[ASSIGNMENT] Your output should be the lines of the entries below, exactly, from the first one through the line that holds "add: grafico de imc".

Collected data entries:
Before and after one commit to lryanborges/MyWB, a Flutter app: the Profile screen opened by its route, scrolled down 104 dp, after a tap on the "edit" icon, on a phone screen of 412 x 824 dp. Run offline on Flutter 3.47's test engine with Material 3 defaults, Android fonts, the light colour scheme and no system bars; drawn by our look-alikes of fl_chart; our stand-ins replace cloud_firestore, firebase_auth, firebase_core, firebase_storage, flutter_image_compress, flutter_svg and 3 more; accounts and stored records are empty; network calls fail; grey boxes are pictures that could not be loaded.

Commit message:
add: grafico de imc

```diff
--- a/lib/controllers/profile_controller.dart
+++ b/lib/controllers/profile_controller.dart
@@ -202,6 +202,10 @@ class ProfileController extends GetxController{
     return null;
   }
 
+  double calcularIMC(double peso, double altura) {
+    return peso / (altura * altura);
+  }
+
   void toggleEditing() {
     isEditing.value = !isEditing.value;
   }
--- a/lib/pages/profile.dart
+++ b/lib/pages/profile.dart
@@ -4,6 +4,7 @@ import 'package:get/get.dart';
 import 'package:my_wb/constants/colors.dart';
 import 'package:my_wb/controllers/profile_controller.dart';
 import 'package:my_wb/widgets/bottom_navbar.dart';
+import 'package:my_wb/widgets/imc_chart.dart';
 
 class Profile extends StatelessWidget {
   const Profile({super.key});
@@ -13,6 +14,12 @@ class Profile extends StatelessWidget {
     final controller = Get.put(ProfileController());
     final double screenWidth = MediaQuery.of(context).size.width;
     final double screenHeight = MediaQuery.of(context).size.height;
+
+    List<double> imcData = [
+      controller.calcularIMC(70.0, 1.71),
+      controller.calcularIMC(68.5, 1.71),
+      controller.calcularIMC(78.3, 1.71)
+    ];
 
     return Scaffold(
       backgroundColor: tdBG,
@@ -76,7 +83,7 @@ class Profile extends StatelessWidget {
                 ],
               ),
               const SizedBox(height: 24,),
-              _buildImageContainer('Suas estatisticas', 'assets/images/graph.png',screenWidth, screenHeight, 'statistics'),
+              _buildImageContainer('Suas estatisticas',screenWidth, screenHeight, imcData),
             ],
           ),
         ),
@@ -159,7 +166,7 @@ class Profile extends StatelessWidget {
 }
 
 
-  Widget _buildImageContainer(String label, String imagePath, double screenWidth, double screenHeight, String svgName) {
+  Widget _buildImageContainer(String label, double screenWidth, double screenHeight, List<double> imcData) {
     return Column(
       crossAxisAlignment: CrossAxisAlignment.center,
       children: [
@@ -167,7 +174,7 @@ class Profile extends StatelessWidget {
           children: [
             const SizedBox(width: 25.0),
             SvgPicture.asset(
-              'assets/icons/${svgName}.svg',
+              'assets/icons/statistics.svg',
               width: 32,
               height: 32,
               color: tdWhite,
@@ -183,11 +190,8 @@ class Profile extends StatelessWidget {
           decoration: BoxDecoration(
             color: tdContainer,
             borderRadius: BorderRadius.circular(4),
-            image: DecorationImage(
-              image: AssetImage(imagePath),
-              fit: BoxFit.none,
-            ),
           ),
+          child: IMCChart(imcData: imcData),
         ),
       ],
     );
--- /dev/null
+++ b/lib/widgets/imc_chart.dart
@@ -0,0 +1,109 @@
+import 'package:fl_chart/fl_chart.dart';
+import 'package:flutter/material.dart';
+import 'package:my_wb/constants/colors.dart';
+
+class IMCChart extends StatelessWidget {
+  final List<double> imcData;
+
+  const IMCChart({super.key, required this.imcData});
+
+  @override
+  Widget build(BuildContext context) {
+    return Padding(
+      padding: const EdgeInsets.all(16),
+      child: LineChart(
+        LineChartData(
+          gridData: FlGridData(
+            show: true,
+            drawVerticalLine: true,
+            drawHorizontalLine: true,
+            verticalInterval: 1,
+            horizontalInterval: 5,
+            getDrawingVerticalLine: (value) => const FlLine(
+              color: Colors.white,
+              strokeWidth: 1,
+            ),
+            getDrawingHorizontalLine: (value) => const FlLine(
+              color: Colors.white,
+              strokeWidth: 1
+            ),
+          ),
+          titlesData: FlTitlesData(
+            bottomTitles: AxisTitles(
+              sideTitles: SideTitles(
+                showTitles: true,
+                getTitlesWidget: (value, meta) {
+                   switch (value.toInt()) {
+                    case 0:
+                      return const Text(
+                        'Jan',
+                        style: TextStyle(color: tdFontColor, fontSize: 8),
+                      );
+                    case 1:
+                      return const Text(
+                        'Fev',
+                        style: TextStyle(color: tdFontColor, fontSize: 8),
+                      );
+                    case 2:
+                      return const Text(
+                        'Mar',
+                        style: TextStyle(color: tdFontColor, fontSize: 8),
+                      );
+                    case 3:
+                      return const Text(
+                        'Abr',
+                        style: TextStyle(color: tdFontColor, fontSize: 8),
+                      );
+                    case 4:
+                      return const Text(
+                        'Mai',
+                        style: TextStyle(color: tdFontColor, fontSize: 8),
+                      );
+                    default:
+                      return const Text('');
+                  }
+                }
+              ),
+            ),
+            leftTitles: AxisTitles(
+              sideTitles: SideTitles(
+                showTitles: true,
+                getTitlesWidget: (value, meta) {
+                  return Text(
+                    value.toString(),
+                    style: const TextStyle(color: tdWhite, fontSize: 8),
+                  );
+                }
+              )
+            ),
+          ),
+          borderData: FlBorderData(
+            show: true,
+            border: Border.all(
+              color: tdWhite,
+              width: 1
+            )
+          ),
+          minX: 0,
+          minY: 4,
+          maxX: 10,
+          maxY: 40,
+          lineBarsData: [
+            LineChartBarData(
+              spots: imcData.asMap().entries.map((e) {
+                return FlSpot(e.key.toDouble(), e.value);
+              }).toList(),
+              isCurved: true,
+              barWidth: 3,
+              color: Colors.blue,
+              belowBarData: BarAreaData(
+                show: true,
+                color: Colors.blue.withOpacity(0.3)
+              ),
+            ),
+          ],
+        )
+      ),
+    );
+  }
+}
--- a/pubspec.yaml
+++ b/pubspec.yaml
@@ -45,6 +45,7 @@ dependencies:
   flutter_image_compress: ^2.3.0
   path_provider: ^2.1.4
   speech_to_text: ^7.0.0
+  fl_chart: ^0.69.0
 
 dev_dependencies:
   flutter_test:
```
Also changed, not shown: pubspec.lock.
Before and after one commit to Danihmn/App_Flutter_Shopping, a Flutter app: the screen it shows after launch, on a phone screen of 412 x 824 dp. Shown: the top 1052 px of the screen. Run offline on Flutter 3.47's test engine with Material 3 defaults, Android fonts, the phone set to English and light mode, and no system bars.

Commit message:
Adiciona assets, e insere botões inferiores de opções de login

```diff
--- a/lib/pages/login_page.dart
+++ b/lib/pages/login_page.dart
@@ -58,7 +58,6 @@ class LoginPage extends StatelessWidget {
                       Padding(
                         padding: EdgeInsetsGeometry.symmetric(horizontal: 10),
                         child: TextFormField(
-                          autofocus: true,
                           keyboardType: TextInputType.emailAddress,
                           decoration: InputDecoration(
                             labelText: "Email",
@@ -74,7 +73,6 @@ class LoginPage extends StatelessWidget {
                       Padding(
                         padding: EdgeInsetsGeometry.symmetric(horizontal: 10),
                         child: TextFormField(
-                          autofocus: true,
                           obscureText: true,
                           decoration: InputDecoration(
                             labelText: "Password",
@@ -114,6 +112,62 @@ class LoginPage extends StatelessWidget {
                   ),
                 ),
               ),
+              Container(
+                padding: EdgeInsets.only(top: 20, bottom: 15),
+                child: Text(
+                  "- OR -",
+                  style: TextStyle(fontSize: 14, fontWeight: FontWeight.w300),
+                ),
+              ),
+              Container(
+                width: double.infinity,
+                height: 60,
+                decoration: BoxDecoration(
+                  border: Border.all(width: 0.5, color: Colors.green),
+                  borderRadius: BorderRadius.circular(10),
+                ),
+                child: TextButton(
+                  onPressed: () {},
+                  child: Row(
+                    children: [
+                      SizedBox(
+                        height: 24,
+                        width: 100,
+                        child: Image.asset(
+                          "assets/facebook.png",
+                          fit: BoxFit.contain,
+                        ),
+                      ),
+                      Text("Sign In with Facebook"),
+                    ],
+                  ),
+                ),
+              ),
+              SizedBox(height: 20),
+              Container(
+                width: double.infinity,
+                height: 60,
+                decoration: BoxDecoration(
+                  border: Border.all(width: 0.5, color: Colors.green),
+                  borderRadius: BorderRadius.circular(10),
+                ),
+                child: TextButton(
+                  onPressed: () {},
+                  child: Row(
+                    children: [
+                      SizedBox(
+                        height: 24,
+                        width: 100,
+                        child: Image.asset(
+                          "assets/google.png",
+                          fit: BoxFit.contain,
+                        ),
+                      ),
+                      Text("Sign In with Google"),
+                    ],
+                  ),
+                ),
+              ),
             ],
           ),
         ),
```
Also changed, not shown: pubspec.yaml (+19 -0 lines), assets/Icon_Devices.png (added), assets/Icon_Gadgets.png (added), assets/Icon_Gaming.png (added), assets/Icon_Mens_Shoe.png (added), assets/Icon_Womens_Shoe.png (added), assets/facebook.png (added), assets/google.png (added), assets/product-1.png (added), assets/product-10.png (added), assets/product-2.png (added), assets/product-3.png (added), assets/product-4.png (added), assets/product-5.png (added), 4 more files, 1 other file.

[RESPONSE TO THE EXERCISE]
Before and after one commit to lryanborges/MyWB, a Flutter app: the Profile screen opened by its route, scrolled down 104 dp, after a tap on the "edit" icon, on a phone screen of 412 x 824 dp. Run offline on Flutter 3.47's test engine with Material 3 defaults, Android fonts, the light colour scheme and no system bars; drawn by our look-alikes of fl_chart; our stand-ins replace cloud_firestore, firebase_auth, firebase_core, firebase_storage, flutter_image_compress, flutter_svg and 3 more; accounts and stored records are empty; network calls fail; grey boxes are pictures that could not be loaded.

Commit message:
add: grafico de imc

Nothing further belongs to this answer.